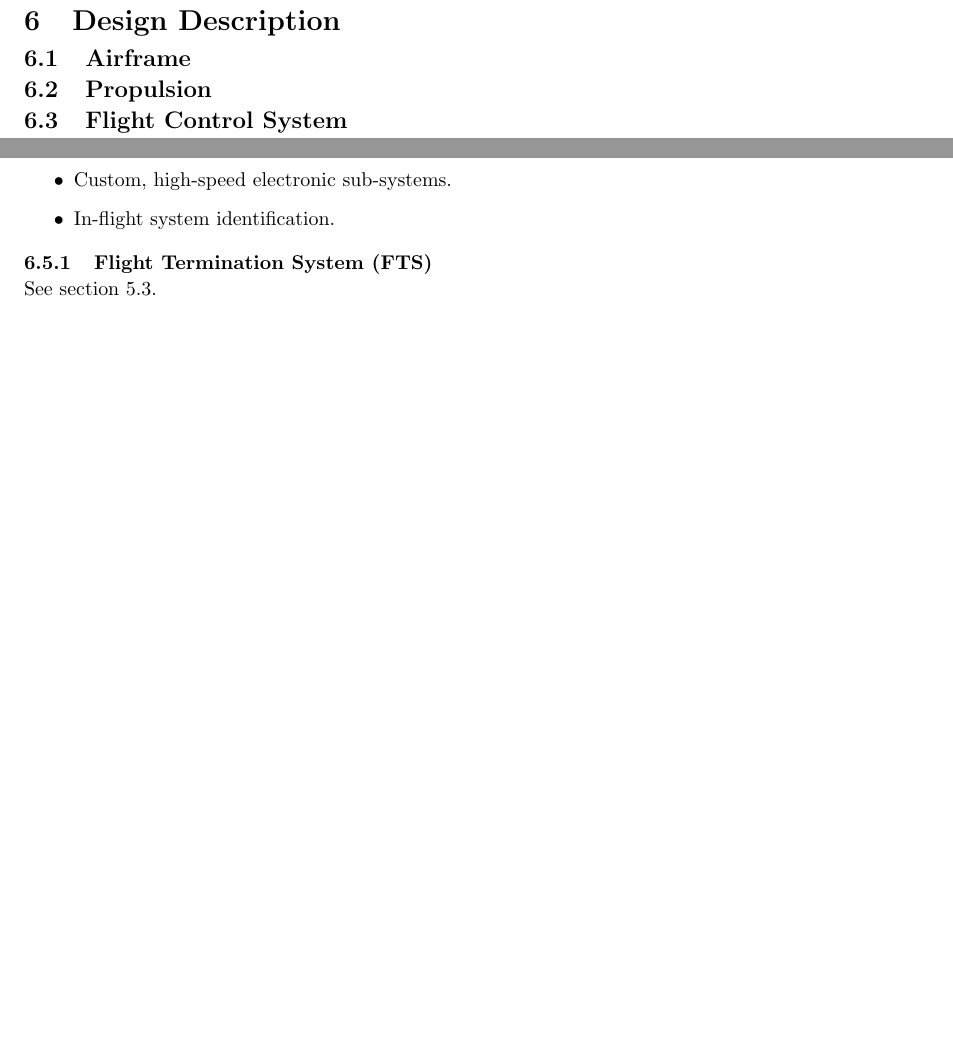
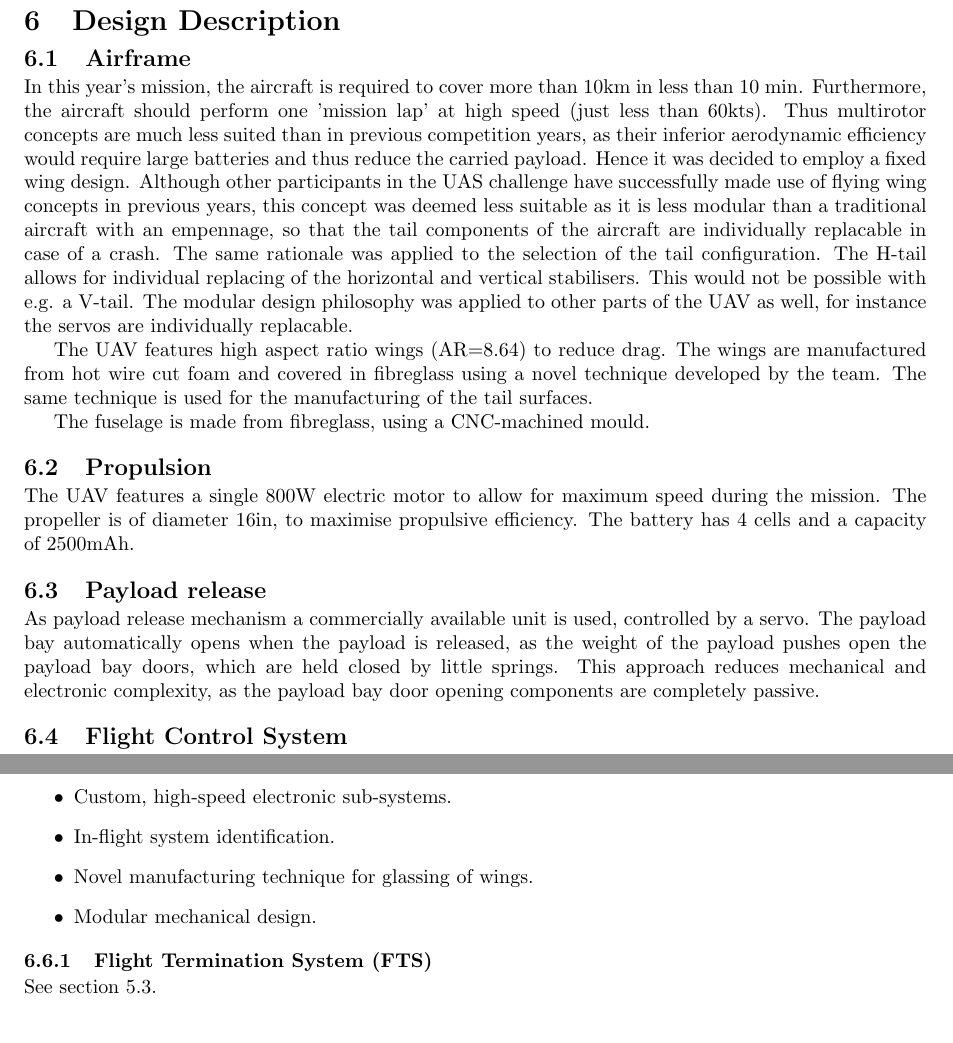
Before and after one commit to CUUASS/IMechE_Deliverables, a LaTeX document (2019/pdr/pdr.tex, which reads 2019/pdr/design_description.tex): two parts of pages 8 and 9 of 11 before the commit and two parts of pages 8 and 9 of 12 after it, joined at a grey line, cut so that both start at the same text, the shorter picture padded with empty space. Compiled offline with pdfLaTeX.

Commit message:
Design description updated

```diff
--- a/2019/pdr/design_description.tex
+++ b/2019/pdr/design_description.tex
@@ -1,6 +1,15 @@
 \subsection{Airframe}
+In this year's mission, the aircraft is required to cover more than 10km in less than 10 min. Furthermore, the aircraft should perform one 'mission lap' at high speed (just less than 60kts). Thus multirotor concepts are much less suited than in previous competition years, as their inferior aerodynamic efficiency would require large batteries and thus reduce the carried payload. Hence it was decided to employ a fixed wing design. Although other participants in the UAS challenge have successfully made use of flying wing concepts in previous years, this concept was deemed less suitable as it is less modular than a traditional aircraft with an empennage, so that the tail components of the aircraft are individually replacable in case of a crash. The same rationale was applied to the selection of the tail configuration. The H-tail allows for individual replacing of the horizontal and vertical stabilisers. This would not be possible with e.g. a V-tail. The modular design philosophy was applied to other parts of the UAV as well, for instance the servos are individually replacable.
+
+The UAV features high aspect ratio wings (AR=8.64) to reduce drag. The wings are manufactured from hot wire cut foam and covered in fibreglass using a novel technique developed by the team. The same technique is used for the manufacturing of the tail surfaces.
+
+The fuselage is made from fibreglass, using a CNC-machined mould.
 
 \subsection{Propulsion}
+The UAV features a single 800W electric motor to allow for maximum speed during the mission. The propeller is of diameter 16in, to maximise propulsive efficiency. The battery has 4 cells and a capacity of 2500mAh.
+
+\subsection{Payload release}
+As payload release mechanism a commercially available unit is used, controlled by a servo. The payload bay automatically opens when the payload is released, as the weight of the payload pushes open the payload bay doors, which are held closed by little springs. This approach reduces mechanical and electronic complexity, as the payload bay door opening components are completely passive.
 
 \subsection{Flight Control System}
 The flight control system on board the UAV encompasses areas such as stability augmentation, navigation, and mission control. These tasks are performed on a completely custom 32-bit ARM-based microcontroller board, which has all required sensors and interfaces directly on it. Additionally, a Raspberry Pi 3+ single-board computer as well the corresponding Pi v2 camera is used for the tasks that require image processing and recognition. Finally, a 2.4GHz spread-spectrum transceiver is used both on the UAV and at the basestation to enable the transmission of mission-critical data. A block diagram overview of the entire system is given in Figure \ref{fig:SysBlockDiag} below.
@@ -33,6 +42,8 @@ The image processing and recognition is performed using a Raspberry Pi 3+ and a
 	\item State-of-the-art $H_{\infty}$ control system.
 	\item Custom, high-speed electronic sub-systems.
 	\item In-flight system identification.
+	\item Novel manufacturing technique for glassing of wings.
+	\item Modular mechanical design.
 \end{itemize}
 
 \subsubsection{Flight Termination System (FTS)}
```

▸ EXERCISE DIRECTIONS: Look through the entries and return each line that has the word "using" in it.

▸ ANSWER TO THIS EXERCISE:
+The UAV features high aspect ratio wings (AR=8.64) to reduce drag. The wings are manufactured from hot wire cut foam and covered in fibreglass using a novel technique developed by the team. The same technique is used for the manufacturing of the tail surfaces.
+The fuselage is made from fibreglass, using a CNC-machined mould.
@@ -33,6 +42,8 @@ The image processing and recognition is performed using a Raspberry Pi 3+ and a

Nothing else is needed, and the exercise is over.